> _Assignment_:
How many lines in the data below include the word "docs"? Respond with the number, nothing more.
[Records supplied Boundary: Start]
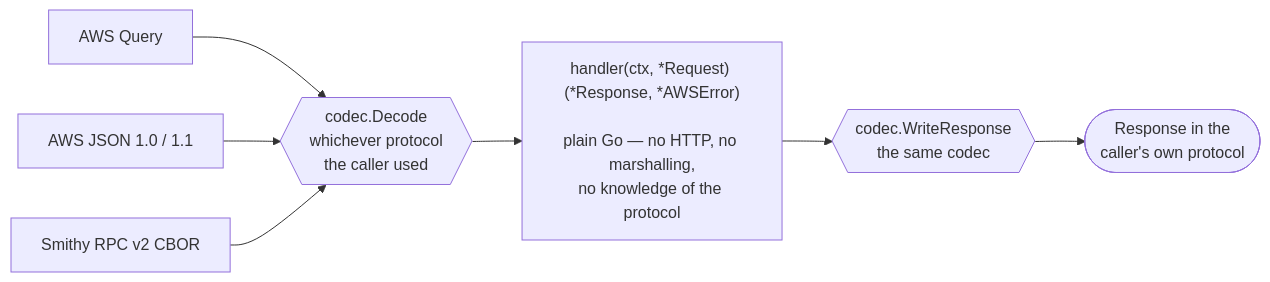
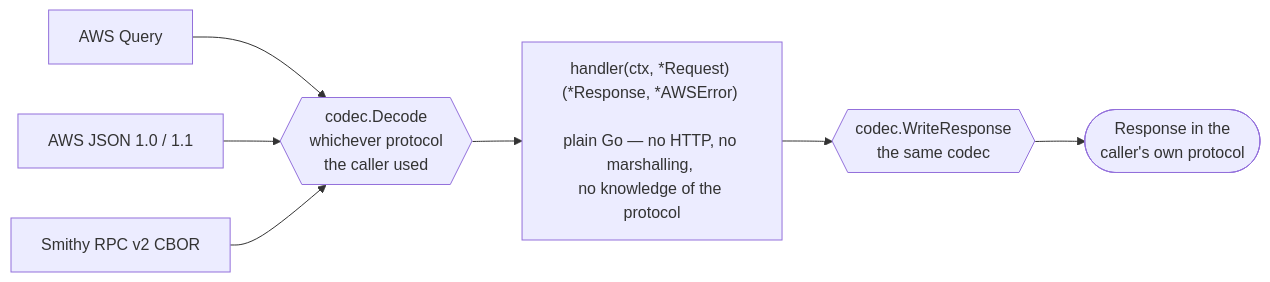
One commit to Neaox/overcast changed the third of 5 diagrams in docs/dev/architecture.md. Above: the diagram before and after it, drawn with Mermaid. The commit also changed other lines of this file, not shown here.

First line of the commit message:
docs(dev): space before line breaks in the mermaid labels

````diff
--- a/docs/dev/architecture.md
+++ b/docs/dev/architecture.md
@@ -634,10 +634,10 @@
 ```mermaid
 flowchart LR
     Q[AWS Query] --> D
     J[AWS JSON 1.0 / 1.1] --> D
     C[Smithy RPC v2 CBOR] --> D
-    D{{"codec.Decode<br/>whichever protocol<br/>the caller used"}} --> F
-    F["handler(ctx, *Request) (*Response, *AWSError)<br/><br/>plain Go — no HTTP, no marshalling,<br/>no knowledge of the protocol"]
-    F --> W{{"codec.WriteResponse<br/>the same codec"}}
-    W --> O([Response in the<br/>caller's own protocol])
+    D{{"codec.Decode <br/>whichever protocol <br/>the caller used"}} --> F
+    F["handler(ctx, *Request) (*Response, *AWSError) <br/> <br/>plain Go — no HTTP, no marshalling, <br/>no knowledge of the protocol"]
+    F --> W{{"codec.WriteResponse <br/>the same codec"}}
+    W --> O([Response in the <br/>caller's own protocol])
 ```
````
[Records supplied Boundary: End]
> _Reply_:
4